▶ [Task directions]: How many lines of the entries hold the string "fetchData"? Reply with the number alone.

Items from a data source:

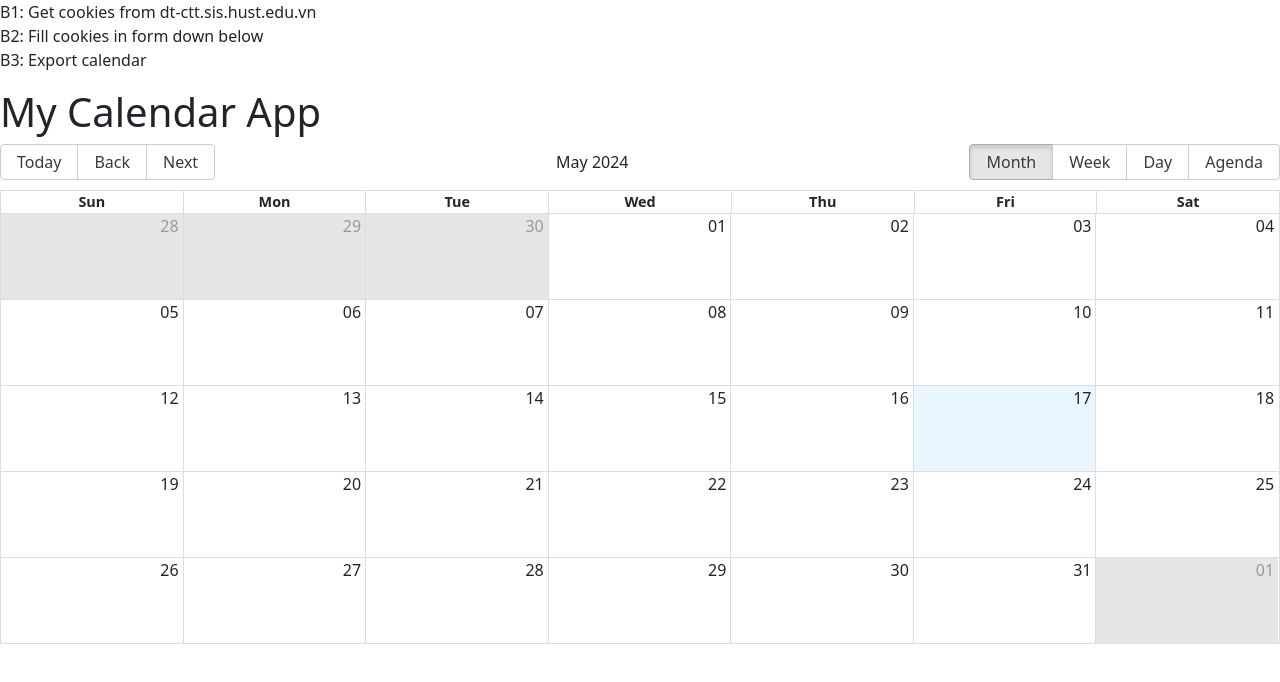
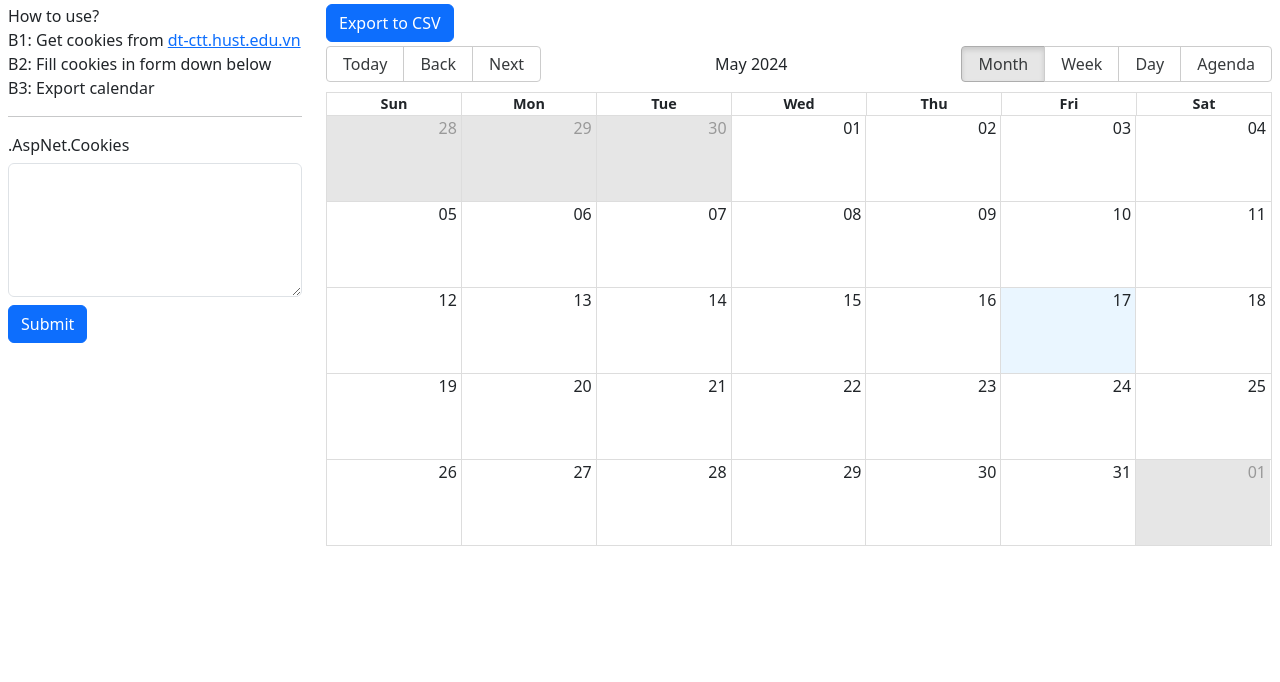
Before and after one commit to ltdthanhdat/hust_timetable, a React (Vite) app in the folder frontend/: page / in a window 1280 px wide. Shown: the top 682 px of the page. Built offline with nearby package versions, Linux system fonts and the light colour scheme; no server answers.

Commit message:
update css

```diff
--- a/frontend/src/App.jsx
+++ b/frontend/src/App.jsx
@@ -1,24 +1,67 @@
-// import Table from "./components/Table"
+import axios from 'axios'
+import { useForm } from 'react-hook-form'
 import MyCalendar from './components/Calendar'
-import { useState } from 'react';
+import { useState, useEffect } from 'react'
+import './index.css'
+
 function App() {
+  const [events, setEvents] = useState([{}])
+  const [x, setX] = useState({}) // x: cookie for submit
+  const { register, handleSubmit } = useForm()
+  const onSubmit = async (data) => {
+    console.log(data)
+    setX(data)
+    await fetchData(data)
+  }
+  const fetchData = async (cookie) => {
+    try {
+      const data = await axios.post('http://localhost:3000/event-calendar', cookie)
+      setEvents(data.data)
+    }
+    catch (err) {
+      console.log(err)
+    }
+  }
+  const exportCsv = async () => {
+    try {
+      const data = await axios.post('http://localhost:3000/export-to-csv', x)
+    }
+    catch (err) {
+      console.log(err)
+    }
+  }
 
   return (
     <>
-      {/* <div className="row"> */}
-      <div className="">
-        <p>
-          B1: Get cookies from dt-ctt.sis.hust.edu.vn <br />
-          B2: Fill cookies in form down below <br />
-          B3: Export calendar <br />
-        </p>
-      </div>
+      <div className='row'>
 
-      <div className="">
-        <h1>My Calendar App</h1>
-        <MyCalendar />
-      </div>
-      {/* </div> */}
+        <div className="col-3">
+          <p className='ms-2 mt-1'>
+            How to use? <br />
+            B1: Get cookies from <a href='https://dt-ctt.hust.edu.vn/Students/Timetables.aspx' target='_blank'>dt-ctt.hust.edu.vn</a> <br />
+            B2: Fill cookies in form down below <br />
+            B3: Export calendar <br />
+          </p>
+          <hr className='ms-2' />
+          <form onSubmit={handleSubmit(onSubmit)}>
+            <div className='ms-2'>
+              <label htmlFor='cookie'>.AspNet.Cookies	</label>
+            </div>
+            <div className='ms-2'>
+              <textarea rows='5' id='cookie' type="text" className='form-control' {...register('aspNetCookies')} />
+            </div>
+            <button className='m-2 btn btn-primary' type='submit'>Submit</button>
+          </form>
+        </div >
+
+        <div className="col-9">
+          <button className='btn btn-primary my-1' onClick={exportCsv}>Export to CSV</button>
+
+          <div className="me-2">
+            <MyCalendar events={events} />
+          </div>
+        </div>
+      </div >
     </>
   )
 }
--- a/frontend/src/index.css
+++ b/frontend/src/index.css
@@ -0,0 +1,3 @@
+* {
+    overflow-x: hidden;
+}
```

▶ [Answer section]: 2